◆ **Problem to solve**: Check every line of the data for the word "dlaicorrespondingauthor", and copy those that have it.

◆ **Dataset records**:

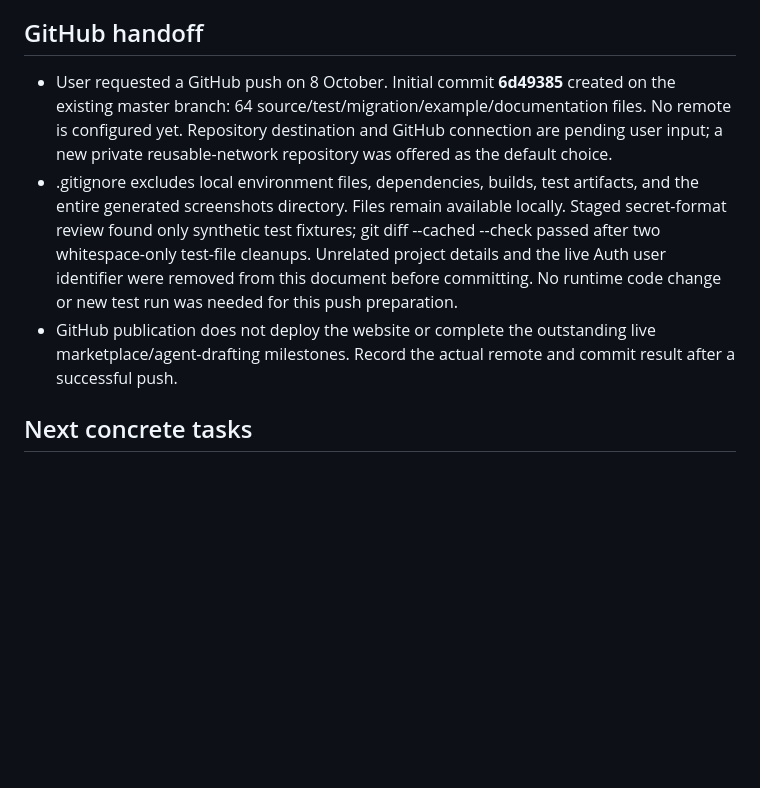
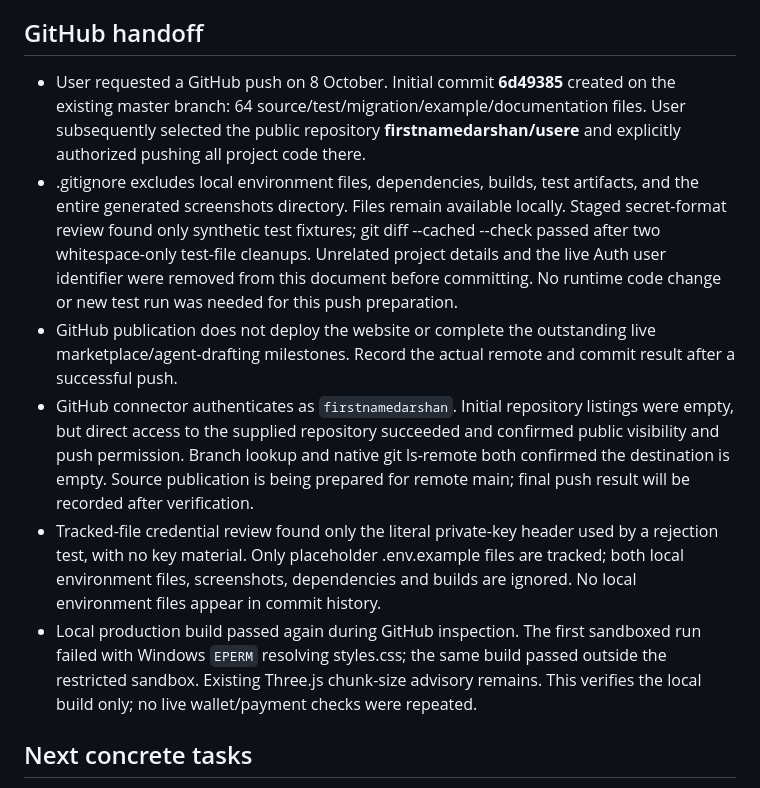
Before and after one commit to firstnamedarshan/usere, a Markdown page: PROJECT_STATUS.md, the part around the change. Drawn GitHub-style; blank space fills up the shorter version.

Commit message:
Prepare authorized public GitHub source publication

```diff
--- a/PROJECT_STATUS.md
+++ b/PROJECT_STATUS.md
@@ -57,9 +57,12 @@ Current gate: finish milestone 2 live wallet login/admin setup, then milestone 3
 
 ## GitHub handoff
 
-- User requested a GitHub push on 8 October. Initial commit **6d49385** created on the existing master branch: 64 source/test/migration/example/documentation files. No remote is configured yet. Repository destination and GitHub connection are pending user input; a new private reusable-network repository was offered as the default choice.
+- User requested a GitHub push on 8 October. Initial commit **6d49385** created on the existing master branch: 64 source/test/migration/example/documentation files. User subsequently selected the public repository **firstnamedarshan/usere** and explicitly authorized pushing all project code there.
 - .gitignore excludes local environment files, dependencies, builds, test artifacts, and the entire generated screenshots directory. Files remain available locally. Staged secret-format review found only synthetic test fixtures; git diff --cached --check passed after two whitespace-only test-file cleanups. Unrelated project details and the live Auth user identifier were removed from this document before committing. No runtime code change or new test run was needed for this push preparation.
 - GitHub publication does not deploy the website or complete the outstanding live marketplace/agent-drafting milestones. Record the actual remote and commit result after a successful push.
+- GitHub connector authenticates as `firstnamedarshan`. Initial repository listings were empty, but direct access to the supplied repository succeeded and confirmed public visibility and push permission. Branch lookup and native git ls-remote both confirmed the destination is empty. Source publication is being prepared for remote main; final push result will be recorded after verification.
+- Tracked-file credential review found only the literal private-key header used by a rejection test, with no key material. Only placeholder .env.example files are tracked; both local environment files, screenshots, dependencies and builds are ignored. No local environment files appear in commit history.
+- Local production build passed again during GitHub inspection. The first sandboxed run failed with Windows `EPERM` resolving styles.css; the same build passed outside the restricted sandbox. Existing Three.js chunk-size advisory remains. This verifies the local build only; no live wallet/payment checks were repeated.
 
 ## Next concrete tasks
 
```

--

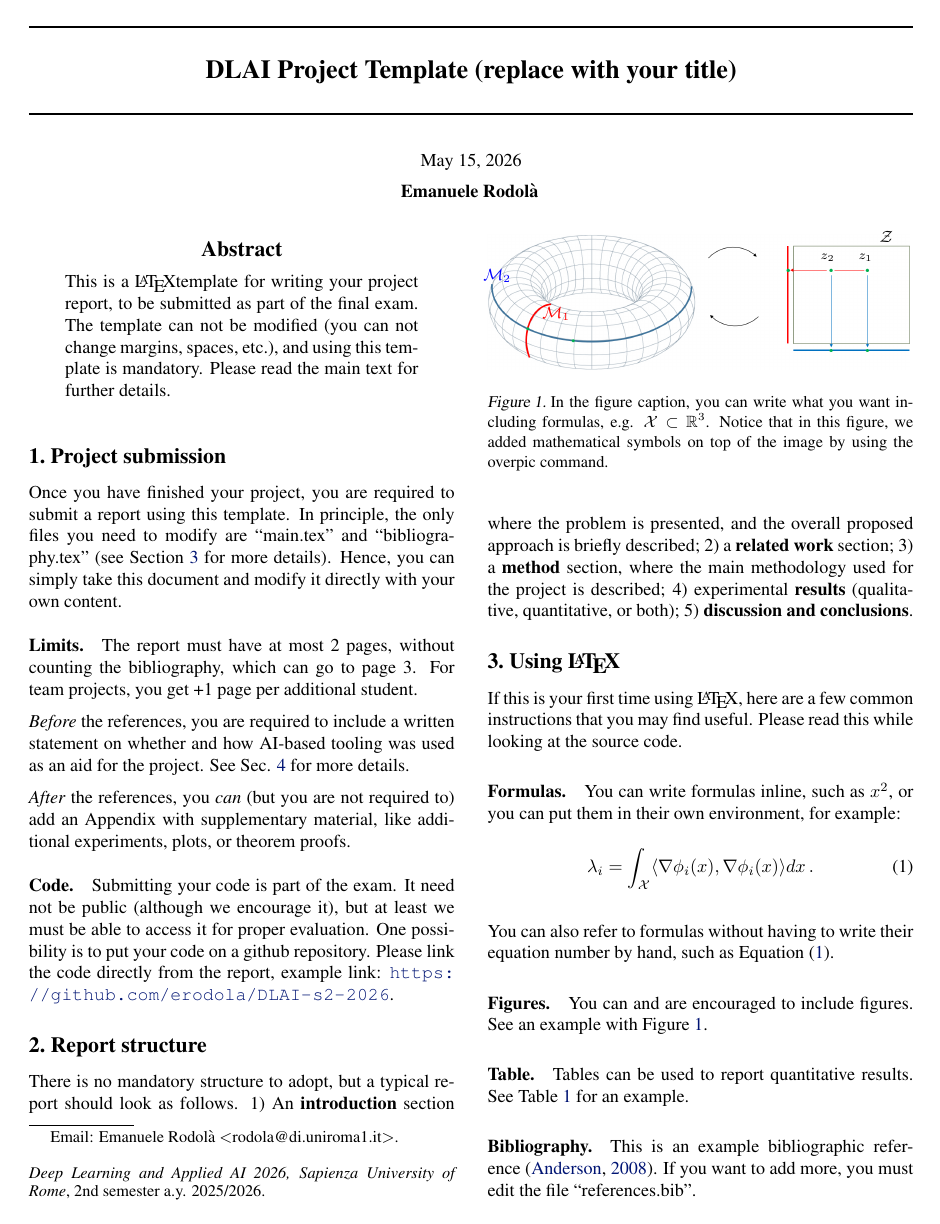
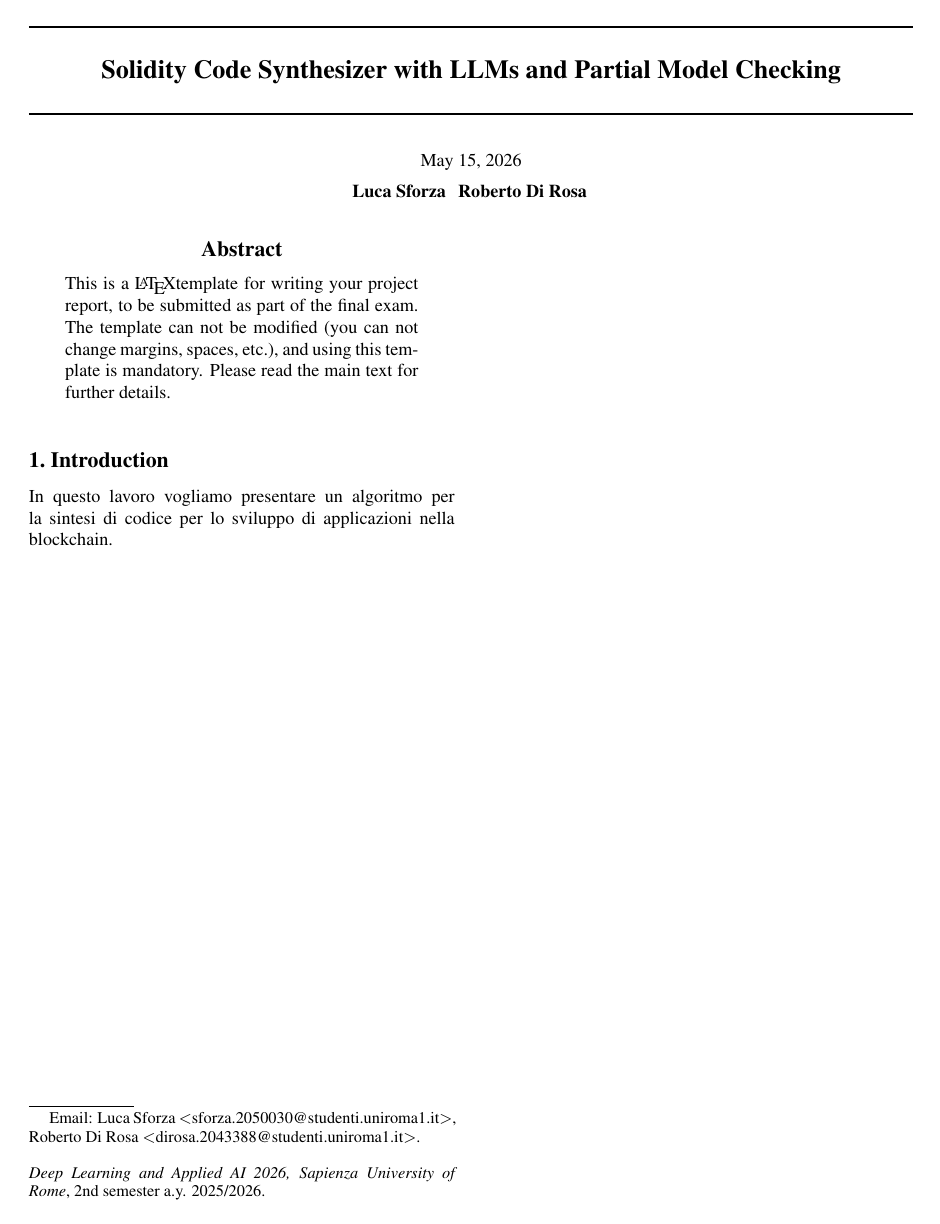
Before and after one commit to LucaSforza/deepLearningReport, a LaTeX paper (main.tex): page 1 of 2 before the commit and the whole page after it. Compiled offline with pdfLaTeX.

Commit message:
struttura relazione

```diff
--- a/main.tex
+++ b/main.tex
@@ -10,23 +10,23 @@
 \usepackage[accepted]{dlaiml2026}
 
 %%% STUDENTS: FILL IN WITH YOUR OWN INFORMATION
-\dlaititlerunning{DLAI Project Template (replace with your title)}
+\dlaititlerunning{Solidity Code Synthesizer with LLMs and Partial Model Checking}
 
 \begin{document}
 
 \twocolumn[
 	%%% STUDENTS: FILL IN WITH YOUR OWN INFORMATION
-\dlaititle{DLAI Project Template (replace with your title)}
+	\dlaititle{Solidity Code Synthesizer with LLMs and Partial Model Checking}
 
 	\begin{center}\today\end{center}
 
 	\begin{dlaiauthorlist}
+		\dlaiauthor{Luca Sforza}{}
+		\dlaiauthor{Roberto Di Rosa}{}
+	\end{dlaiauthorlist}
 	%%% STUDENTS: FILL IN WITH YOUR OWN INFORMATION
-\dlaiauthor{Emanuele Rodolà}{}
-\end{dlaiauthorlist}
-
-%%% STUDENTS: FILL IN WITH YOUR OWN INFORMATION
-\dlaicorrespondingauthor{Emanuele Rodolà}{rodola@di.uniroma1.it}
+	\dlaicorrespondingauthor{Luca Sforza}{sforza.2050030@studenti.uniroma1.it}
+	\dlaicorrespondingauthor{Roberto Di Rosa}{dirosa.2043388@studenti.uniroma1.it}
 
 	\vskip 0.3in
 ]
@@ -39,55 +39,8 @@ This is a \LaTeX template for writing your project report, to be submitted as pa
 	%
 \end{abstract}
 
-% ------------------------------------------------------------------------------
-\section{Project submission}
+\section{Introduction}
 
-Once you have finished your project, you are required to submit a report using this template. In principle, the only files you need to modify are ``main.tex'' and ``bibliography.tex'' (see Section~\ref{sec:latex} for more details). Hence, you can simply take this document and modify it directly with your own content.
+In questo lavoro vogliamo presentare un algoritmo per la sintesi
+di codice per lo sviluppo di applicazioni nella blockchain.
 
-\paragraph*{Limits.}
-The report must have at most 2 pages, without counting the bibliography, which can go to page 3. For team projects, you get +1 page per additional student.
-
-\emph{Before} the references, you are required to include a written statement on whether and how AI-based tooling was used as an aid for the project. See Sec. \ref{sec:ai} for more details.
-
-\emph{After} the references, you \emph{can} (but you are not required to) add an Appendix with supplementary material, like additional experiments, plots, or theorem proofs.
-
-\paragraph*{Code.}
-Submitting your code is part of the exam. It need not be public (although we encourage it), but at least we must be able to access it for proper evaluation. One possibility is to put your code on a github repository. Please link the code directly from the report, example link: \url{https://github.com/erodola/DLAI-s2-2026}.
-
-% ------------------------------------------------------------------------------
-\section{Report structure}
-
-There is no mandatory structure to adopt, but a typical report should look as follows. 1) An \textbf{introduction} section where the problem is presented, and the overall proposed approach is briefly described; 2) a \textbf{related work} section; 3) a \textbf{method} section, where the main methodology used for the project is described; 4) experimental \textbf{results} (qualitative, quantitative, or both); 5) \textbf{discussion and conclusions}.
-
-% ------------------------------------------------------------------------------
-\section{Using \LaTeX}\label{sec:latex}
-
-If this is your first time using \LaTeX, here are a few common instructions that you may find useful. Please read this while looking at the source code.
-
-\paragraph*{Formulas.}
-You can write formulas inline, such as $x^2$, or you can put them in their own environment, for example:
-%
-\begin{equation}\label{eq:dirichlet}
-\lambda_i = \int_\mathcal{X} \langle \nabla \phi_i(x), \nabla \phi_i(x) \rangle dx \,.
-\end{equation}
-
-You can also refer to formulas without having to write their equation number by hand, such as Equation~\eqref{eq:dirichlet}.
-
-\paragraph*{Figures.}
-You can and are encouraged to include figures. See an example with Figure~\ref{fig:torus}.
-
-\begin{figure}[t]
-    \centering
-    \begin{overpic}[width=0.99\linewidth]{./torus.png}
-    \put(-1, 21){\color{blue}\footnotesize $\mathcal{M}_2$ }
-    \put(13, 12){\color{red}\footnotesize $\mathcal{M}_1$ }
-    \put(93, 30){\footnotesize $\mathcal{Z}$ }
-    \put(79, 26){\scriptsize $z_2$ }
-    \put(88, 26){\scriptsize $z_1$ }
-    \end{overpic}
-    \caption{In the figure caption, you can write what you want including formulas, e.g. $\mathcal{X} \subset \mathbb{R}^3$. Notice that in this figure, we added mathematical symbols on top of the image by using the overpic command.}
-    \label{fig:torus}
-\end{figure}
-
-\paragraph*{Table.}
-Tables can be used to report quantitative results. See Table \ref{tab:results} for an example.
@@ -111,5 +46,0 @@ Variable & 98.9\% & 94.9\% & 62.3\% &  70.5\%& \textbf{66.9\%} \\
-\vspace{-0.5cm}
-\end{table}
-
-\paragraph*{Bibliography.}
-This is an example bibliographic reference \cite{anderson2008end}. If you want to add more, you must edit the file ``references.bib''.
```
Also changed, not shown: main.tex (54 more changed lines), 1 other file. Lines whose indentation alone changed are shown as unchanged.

◆ **Answer to this problem**:
-\dlaicorrespondingauthor{Emanuele Rodolà}{rodola@di.uniroma1.it}
+	\dlaicorrespondingauthor{Luca Sforza}{sforza.2050030@studenti.uniroma1.it}
+	\dlaicorrespondingauthor{Roberto Di Rosa}{dirosa.2043388@studenti.uniroma1.it}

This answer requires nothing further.